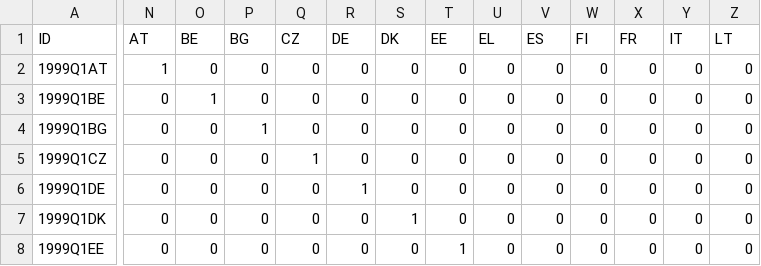
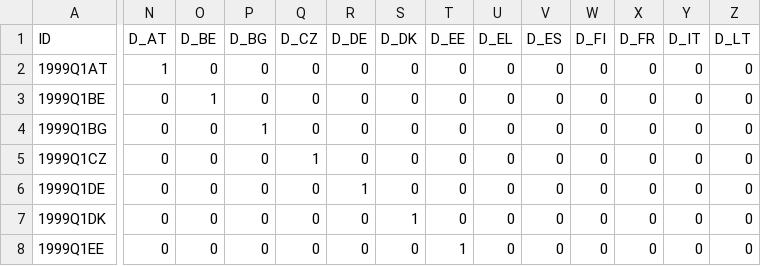
Before and after one commit to boturon/NovaSBE_Courses, a CSV file: 1107_macroeconomic-policies/assignment/pred-gdp/M.csv, drawn as a sheet; only a part is shown, gaps mark what is left out; the diff covers the shown part only; the diff names each change by its address in the sheet, - before the commit and + after, or states it on an @@ line.

```diff
--- a/1107_macroeconomic-policies/assignment/pred-gdp/M.csv
+++ b/1107_macroeconomic-policies/assignment/pred-gdp/M.csv
-N1: AT
+N1: D_AT
-O1: BE
+O1: D_BE
-P1: BG
+P1: D_BG
-Q1: CZ
+Q1: D_CZ
-R1: DE
+R1: D_DE
-S1: DK
+S1: D_DK
-T1: EE
+T1: D_EE
-U1: EL
+U1: D_EL
-V1: ES
+V1: D_ES
-W1: FI
+W1: D_FI
-X1: FR
+X1: D_FR
-Y1: IT
+Y1: D_IT
-Z1: LT
+Z1: D_LT
```
Also changed, not shown: 8 edited cells elsewhere in this file, 1107_macroeconomic-policies/assignment/pred-gdp/regressions/Cd1.csv, 1107_macroeconomic-policies/assignment/pred-gdp/regressions/Cnd1.csv, 19 other files.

****

- [Task to complete] Give back every record exactly. Omit the pictures.

- [Written answer]
Before and after one commit to boturon/NovaSBE_Courses, a CSV file: 1107_macroeconomic-policies/assignment/pred-gdp/M.csv, drawn as a sheet; only a part is shown, gaps mark what is left out; the diff covers the shown part only; the diff names each change by its address in the sheet, - before the commit and + after, or states it on an @@ line.

```diff
--- a/1107_macroeconomic-policies/assignment/pred-gdp/M.csv
+++ b/1107_macroeconomic-policies/assignment/pred-gdp/M.csv
-N1: AT
+N1: D_AT
-O1: BE
+O1: D_BE
-P1: BG
+P1: D_BG
-Q1: CZ
+Q1: D_CZ
-R1: DE
+R1: D_DE
-S1: DK
+S1: D_DK
-T1: EE
+T1: D_EE
-U1: EL
+U1: D_EL
-V1: ES
+V1: D_ES
-W1: FI
+W1: D_FI
-X1: FR
+X1: D_FR
-Y1: IT
+Y1: D_IT
-Z1: LT
+Z1: D_LT
```
Also changed, not shown: 8 edited cells elsewhere in this file, 1107_macroeconomic-policies/assignment/pred-gdp/regressions/Cd1.csv, 1107_macroeconomic-policies/assignment/pred-gdp/regressions/Cnd1.csv, 19 other files.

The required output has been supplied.